"It's learning [spots] where you can miss and where you can't miss," Fisher said. "You can miss three different ways and maybe one of them is safe, the other two aren't."
Bill Weatherford also saw a change in his son's demeanor.
"When you've got to sit and watch, the hunger comes back and you forget about what you didn't do right," he said. "He just wanted another opportunity. He loves to play the game; it's that simple."
Critics also can point to Weatherford's measly nine touchdown passes last year, something the senior acknowledges.
"I take responsibility. I don't think we took enough chances downfield as we should have," Weatherford said.

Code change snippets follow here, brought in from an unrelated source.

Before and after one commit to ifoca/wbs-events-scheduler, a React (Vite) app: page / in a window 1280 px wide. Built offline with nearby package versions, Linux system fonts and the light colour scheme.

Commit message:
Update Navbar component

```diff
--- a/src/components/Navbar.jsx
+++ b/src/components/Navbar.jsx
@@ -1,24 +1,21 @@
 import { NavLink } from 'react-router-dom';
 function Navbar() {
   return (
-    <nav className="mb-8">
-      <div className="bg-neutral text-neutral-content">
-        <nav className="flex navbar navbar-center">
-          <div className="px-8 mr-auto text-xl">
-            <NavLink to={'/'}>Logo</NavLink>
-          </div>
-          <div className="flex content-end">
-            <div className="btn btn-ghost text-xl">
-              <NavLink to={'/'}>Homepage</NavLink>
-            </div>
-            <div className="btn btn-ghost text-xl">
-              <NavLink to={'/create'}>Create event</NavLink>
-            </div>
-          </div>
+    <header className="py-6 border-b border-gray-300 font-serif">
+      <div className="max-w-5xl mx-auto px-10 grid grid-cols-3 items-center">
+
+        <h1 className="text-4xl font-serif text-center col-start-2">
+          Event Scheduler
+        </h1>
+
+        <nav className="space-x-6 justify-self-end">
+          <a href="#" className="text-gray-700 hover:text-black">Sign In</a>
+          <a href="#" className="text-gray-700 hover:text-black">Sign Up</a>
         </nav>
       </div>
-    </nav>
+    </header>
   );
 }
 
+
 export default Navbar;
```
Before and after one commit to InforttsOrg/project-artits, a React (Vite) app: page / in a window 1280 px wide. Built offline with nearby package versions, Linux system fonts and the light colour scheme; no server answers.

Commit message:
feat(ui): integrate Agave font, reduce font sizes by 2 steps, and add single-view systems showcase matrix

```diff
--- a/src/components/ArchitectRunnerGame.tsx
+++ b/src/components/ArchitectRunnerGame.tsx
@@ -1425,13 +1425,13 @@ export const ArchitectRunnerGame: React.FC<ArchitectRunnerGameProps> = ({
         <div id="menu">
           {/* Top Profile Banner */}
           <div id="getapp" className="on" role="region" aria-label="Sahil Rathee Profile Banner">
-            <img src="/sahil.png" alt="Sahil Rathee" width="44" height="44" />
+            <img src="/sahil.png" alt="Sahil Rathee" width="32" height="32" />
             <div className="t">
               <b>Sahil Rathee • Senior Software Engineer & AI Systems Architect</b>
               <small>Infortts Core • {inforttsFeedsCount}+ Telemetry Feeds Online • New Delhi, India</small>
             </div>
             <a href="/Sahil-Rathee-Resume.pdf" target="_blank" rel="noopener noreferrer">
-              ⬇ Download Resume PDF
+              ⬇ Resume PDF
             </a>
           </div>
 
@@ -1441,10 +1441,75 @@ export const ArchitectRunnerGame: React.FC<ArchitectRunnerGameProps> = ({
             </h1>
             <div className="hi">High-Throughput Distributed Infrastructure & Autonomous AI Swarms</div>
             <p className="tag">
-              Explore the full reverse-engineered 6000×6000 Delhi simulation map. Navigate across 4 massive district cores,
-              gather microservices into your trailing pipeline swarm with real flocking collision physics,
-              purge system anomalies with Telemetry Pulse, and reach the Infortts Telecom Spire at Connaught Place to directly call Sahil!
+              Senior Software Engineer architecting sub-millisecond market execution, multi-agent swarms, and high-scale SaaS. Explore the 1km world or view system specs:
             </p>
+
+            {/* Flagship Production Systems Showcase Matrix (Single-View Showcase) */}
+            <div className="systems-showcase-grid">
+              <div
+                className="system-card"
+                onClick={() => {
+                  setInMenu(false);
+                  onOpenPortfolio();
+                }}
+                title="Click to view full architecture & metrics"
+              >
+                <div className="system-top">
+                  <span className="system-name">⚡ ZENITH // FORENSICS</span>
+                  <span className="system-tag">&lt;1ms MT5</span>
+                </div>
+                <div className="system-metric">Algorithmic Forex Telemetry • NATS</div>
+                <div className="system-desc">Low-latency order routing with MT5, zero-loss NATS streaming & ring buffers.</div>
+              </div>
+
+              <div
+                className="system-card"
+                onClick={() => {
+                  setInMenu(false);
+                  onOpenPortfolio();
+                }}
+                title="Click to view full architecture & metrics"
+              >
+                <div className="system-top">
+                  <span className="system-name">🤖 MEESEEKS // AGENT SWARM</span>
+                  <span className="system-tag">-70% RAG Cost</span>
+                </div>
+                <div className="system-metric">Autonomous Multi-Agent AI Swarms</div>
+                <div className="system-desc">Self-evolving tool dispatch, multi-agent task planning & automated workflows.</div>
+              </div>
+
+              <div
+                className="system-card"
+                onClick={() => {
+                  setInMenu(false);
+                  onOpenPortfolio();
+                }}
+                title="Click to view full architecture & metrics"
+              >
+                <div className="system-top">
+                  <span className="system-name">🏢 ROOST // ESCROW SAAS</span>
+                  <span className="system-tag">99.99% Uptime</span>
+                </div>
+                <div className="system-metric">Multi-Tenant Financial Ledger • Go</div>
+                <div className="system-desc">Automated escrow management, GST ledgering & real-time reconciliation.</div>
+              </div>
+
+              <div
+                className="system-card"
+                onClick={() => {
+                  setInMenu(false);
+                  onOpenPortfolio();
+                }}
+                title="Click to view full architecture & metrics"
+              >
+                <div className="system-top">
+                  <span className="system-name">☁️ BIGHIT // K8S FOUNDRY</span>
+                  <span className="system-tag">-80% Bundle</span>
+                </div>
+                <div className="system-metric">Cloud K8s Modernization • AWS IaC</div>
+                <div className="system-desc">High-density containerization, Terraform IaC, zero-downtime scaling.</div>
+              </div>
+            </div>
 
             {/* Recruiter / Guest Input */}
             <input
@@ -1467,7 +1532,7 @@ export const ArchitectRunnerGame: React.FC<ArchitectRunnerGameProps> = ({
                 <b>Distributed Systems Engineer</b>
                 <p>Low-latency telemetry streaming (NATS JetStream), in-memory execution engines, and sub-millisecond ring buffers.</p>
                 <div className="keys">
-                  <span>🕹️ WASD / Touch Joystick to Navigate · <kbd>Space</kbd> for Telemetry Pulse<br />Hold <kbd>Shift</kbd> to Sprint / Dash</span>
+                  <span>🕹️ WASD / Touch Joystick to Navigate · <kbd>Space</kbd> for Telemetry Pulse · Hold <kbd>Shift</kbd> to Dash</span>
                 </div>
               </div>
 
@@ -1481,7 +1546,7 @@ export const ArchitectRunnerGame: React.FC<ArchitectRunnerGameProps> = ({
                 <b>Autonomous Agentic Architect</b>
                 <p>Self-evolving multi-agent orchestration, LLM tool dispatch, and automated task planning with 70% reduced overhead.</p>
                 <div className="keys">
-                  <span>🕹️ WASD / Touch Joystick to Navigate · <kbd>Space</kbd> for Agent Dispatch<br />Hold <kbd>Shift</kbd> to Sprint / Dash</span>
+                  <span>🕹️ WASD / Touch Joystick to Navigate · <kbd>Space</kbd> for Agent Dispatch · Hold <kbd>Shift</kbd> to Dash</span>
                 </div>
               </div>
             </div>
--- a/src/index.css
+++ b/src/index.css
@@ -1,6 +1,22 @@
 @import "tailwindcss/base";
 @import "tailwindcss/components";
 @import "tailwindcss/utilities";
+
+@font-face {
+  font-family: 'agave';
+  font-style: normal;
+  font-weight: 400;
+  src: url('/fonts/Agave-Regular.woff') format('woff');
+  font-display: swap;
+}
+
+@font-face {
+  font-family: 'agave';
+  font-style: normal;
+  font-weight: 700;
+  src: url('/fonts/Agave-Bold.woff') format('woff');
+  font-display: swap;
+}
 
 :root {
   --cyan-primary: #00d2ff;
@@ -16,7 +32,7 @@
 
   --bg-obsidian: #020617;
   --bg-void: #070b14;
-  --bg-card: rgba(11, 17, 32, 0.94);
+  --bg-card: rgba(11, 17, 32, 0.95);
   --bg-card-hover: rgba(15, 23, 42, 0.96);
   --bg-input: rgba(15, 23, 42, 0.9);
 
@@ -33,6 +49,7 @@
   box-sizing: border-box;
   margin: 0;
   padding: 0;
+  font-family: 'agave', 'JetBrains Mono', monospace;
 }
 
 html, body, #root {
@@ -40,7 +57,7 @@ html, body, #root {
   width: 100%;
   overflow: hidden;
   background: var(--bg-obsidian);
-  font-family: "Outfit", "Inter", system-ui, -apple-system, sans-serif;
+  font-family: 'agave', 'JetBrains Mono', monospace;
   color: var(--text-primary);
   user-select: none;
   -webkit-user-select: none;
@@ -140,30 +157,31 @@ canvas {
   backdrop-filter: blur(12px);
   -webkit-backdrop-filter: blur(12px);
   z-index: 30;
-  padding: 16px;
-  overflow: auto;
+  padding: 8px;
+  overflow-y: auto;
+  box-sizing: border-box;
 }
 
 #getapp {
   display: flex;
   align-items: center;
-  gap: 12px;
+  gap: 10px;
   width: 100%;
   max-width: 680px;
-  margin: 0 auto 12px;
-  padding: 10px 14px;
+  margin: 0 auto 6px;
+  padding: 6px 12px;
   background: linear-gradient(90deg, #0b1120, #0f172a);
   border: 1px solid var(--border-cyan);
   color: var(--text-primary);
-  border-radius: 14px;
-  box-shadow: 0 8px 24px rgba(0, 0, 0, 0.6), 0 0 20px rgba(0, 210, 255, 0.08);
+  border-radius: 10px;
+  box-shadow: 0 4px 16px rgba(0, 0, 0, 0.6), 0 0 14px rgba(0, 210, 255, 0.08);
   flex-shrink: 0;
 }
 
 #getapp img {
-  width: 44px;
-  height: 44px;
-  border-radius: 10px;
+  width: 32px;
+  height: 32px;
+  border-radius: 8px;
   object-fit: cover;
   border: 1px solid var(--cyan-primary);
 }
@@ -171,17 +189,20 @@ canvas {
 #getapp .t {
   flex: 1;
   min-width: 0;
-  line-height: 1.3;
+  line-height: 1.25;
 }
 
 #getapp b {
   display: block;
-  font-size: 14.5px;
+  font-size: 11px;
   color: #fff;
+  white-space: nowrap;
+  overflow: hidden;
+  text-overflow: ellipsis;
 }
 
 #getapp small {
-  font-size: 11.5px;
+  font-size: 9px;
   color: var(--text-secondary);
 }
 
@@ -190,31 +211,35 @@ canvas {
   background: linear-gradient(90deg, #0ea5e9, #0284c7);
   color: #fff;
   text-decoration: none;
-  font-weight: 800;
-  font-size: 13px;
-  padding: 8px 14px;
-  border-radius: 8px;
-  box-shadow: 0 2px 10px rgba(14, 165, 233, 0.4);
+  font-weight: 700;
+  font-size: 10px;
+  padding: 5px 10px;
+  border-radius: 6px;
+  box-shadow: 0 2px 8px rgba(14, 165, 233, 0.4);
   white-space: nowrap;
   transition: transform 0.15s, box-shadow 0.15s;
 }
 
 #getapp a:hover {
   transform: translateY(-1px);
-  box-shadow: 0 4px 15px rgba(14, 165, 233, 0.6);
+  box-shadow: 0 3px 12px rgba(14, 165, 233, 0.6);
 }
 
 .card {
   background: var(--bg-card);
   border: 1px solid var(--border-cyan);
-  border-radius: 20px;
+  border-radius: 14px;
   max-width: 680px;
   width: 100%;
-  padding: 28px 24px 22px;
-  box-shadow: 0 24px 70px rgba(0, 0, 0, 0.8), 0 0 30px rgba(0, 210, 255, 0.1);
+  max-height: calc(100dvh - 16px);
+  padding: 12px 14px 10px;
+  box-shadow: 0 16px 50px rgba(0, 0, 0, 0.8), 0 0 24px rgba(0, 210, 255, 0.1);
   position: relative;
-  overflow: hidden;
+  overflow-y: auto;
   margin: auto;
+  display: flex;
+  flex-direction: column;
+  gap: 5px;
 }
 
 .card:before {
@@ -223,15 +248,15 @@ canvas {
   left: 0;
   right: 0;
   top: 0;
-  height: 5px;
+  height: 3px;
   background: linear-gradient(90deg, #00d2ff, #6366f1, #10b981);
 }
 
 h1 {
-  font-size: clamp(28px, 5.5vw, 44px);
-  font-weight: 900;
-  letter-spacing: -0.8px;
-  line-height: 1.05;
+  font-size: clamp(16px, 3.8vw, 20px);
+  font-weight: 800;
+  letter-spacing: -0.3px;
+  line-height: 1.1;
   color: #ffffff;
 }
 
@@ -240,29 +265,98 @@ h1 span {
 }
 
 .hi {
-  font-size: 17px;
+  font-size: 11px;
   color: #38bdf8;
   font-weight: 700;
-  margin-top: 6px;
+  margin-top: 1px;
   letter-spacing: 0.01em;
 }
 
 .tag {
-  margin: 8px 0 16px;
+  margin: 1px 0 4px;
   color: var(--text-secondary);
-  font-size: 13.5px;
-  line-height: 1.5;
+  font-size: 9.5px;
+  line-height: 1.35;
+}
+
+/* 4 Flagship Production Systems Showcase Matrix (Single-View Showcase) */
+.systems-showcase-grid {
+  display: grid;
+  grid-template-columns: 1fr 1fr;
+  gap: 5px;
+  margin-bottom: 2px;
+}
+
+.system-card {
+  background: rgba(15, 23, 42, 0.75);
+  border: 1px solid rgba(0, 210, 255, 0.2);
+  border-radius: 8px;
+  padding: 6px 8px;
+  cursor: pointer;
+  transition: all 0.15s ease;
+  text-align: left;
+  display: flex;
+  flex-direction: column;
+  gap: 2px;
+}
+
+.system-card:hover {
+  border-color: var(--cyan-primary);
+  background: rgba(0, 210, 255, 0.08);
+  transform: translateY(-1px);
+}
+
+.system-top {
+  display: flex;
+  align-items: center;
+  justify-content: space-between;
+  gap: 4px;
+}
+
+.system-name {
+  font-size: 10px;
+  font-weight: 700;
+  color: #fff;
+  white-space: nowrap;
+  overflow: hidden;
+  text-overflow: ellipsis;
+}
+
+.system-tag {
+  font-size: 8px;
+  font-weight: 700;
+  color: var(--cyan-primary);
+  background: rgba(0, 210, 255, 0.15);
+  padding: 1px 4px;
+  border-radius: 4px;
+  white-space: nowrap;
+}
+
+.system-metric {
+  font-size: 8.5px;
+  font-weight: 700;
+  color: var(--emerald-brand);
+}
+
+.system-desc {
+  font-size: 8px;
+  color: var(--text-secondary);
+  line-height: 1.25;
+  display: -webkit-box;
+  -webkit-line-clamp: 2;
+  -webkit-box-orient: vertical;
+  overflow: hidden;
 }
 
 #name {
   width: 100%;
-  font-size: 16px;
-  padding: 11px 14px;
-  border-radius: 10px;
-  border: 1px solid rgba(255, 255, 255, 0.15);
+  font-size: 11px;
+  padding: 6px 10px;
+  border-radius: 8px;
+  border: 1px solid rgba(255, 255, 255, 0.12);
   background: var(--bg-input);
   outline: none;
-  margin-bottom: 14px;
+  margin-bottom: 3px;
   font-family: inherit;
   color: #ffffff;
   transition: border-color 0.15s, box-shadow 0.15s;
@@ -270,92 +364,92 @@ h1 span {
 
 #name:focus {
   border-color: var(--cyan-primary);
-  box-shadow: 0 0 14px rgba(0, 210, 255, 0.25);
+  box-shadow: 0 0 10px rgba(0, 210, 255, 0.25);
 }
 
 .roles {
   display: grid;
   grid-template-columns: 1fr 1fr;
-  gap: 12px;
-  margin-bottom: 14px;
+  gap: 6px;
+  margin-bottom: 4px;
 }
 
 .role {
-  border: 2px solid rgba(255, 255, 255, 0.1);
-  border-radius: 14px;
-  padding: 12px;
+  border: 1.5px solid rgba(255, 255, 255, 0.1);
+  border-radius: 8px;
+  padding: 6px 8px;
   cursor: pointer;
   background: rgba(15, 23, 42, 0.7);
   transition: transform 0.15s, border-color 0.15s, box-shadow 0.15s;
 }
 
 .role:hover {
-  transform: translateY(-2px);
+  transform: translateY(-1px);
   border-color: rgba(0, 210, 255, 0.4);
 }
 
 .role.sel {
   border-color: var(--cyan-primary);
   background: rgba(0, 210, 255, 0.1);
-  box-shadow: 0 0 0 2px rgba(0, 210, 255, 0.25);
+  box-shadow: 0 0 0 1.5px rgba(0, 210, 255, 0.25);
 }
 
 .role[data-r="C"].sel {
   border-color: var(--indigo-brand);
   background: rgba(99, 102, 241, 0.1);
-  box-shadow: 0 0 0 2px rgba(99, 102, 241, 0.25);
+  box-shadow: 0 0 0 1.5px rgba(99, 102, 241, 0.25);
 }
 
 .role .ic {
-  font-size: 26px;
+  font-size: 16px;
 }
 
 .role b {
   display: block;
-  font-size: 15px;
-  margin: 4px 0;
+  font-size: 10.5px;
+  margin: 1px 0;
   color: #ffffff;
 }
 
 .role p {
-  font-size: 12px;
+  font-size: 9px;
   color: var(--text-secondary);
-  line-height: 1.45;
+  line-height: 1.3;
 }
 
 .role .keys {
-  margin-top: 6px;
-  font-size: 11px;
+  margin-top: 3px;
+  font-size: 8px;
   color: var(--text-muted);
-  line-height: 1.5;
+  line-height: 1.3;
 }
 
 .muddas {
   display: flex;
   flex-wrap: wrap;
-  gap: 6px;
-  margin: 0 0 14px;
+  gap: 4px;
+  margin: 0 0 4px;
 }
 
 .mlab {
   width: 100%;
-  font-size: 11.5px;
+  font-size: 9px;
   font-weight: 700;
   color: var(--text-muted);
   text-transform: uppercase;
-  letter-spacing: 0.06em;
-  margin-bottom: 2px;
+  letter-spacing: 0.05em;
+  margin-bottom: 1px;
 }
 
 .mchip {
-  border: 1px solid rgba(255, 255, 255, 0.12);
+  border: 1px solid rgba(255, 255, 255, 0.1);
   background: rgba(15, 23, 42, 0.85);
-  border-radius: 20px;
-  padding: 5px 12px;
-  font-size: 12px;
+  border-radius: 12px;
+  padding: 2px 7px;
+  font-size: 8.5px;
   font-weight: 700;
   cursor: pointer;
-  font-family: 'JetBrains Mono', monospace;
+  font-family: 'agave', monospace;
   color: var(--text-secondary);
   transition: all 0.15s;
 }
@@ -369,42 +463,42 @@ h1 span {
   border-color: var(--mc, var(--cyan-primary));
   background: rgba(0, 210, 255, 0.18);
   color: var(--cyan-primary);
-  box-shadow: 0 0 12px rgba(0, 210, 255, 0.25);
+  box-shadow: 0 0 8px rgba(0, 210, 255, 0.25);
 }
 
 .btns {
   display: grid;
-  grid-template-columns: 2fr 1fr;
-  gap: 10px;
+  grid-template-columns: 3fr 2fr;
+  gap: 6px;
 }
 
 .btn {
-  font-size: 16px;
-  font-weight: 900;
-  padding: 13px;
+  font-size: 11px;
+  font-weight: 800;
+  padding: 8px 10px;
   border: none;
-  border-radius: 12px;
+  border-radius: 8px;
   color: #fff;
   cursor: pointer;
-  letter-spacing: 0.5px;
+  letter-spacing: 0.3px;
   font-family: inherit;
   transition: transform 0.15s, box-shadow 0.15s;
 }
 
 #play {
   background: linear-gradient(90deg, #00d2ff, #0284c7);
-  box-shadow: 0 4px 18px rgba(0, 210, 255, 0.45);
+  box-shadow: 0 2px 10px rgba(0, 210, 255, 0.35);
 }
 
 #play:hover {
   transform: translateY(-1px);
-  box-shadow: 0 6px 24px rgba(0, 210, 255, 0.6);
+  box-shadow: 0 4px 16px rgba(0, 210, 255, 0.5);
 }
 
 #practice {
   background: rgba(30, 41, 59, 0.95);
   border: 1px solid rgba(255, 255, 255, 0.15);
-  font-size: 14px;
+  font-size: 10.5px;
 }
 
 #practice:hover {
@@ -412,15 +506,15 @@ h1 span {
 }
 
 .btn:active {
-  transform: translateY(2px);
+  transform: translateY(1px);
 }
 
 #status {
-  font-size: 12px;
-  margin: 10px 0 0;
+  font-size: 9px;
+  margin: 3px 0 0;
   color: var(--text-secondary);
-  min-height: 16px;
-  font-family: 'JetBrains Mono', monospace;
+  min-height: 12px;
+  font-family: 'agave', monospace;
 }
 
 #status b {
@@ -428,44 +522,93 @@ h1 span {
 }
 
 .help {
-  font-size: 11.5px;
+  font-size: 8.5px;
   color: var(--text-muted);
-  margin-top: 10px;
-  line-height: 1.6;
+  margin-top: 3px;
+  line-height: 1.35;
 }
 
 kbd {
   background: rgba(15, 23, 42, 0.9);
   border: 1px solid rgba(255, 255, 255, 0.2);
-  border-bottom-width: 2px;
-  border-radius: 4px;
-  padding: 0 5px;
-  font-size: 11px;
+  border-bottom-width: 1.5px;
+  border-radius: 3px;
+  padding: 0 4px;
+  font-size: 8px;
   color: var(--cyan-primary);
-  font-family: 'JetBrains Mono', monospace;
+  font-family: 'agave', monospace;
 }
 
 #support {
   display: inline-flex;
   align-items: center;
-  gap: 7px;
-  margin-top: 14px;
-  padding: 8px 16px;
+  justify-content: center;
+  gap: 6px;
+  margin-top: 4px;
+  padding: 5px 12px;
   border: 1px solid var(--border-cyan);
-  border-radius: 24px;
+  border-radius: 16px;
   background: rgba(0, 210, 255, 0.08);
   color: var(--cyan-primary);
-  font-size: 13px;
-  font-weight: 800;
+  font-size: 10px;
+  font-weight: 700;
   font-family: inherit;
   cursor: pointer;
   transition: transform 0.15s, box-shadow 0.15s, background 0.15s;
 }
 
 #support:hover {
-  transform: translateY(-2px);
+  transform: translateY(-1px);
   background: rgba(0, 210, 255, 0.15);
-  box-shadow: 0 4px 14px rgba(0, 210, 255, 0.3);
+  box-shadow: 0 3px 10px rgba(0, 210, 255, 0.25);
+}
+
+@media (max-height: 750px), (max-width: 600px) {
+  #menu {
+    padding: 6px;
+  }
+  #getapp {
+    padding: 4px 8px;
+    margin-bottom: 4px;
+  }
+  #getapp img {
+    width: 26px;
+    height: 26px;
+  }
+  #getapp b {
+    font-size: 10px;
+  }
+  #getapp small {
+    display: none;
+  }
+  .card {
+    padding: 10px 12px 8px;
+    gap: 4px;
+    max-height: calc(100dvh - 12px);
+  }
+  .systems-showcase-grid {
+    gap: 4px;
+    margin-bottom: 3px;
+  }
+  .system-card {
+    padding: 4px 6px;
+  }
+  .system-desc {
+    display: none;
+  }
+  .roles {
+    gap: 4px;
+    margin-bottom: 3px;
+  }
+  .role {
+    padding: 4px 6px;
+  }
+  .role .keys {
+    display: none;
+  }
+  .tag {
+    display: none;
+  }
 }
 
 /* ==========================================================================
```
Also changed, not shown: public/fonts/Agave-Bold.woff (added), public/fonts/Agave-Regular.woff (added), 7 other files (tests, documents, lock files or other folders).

Fisher, though, was less disparaging. "I think we could have done more with yards after the catch," he said.
Nor does Fisher see any reason at this point to bring up Ponder with an eye on the future. If Ponder is to wrest the job from Weatherford, it will be for present objectives.
"I think this can be a good football team now," Fisher said. "It's young and inexperienced at places, but I think it has talent. And I don't think we need to scrap this year trying to worry about the future."
Weatherford said: "I think [fans] have the trust and confidence in our coaching staff that they're going to put our best players out there."
Amid rehabbing his knee and summer workouts with teammates, Weatherford also spent mornings as an intern in Gov. Charlie Crist's office. Working in Legislative Affairs, he answered phones and filed signed bills.
"It was fun to learn a little bit about how the process works," said Weatherford, whose older brother Will is a state representative and maternal grandmother once ran for Arizona governor.
"It's a tough job working in public service. No matter what decision you make, half the population is going to agree with it and the other half is going to disagree."
Hey, if there's anyone versed in not being able to please everyone, it's a quarterback.
Weatherford smiled. "I've taken some heat, that's for sure," he said. "I've had good training."